◆ **Your instructions**
Where a record holds a picture, leave the picture out; otherwise repeat every record exactly.
Exercise data below:
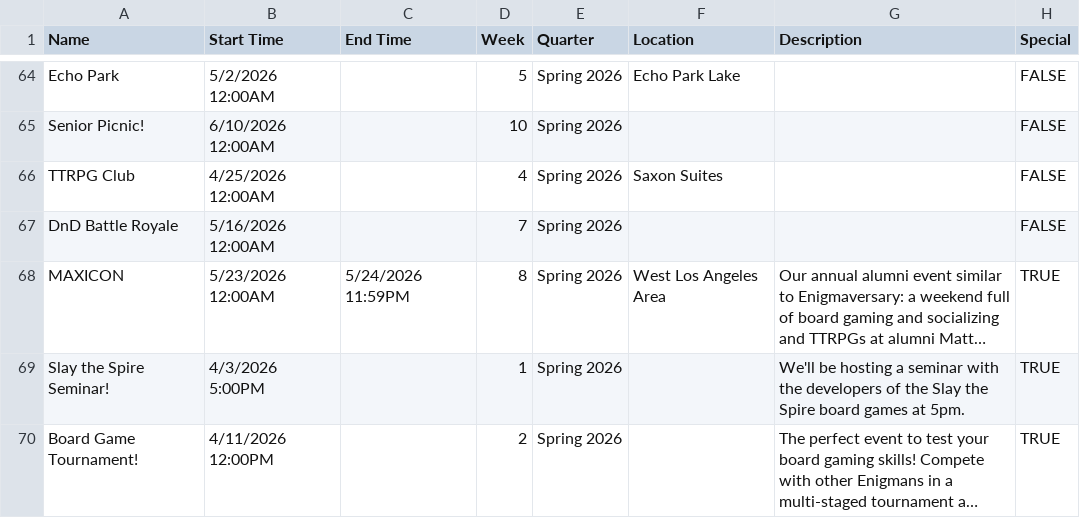
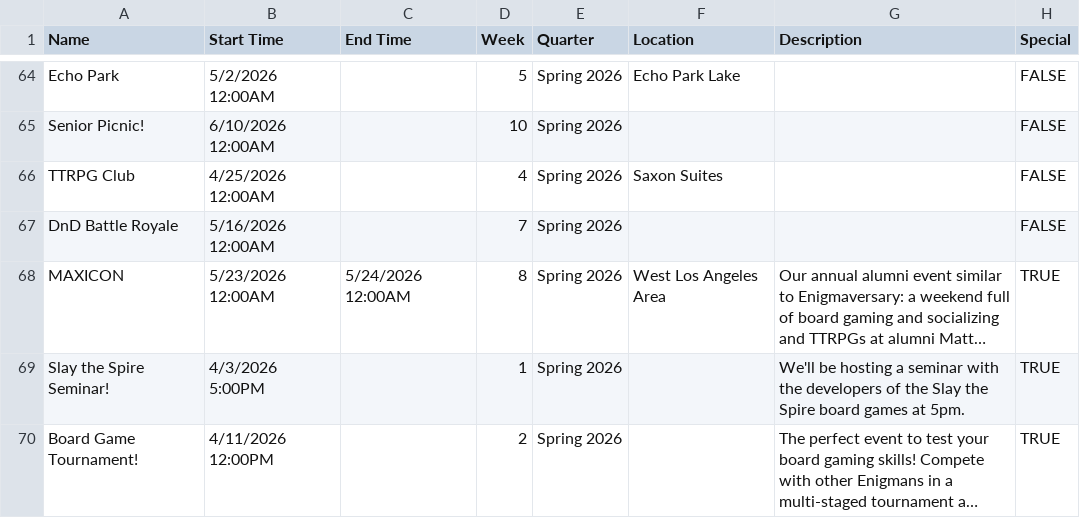
Before and after one commit to JadonJZhu/enigma-website, a CSV file: src/data/events-master-list.csv, drawn as a sheet; only a part is shown, gaps mark what is left out; long unchanged cells end in …; the diff names each change by its address in the sheet, - before the commit and + after, or states it on an @@ line.

Commit message:
Updated MAXICON event end time in events-master-list.csv from 11:59PM to 12:00AM for consistency.

```diff
--- a/src/data/events-master-list.csv
+++ b/src/data/events-master-list.csv
-C68 (End Time): 5/24/2026 11:59PM
+C68 (End Time): 5/24/2026 12:00AM
```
End of Exercise data.
◆ **Answer section**
Before and after one commit to JadonJZhu/enigma-website, a CSV file: src/data/events-master-list.csv, drawn as a sheet; only a part is shown, gaps mark what is left out; long unchanged cells end in …; the diff names each change by its address in the sheet, - before the commit and + after, or states it on an @@ line.

Commit message:
Updated MAXICON event end time in events-master-list.csv from 11:59PM to 12:00AM for consistency.

```diff
--- a/src/data/events-master-list.csv
+++ b/src/data/events-master-list.csv
-C68 (End Time): 5/24/2026 11:59PM
+C68 (End Time): 5/24/2026 12:00AM
```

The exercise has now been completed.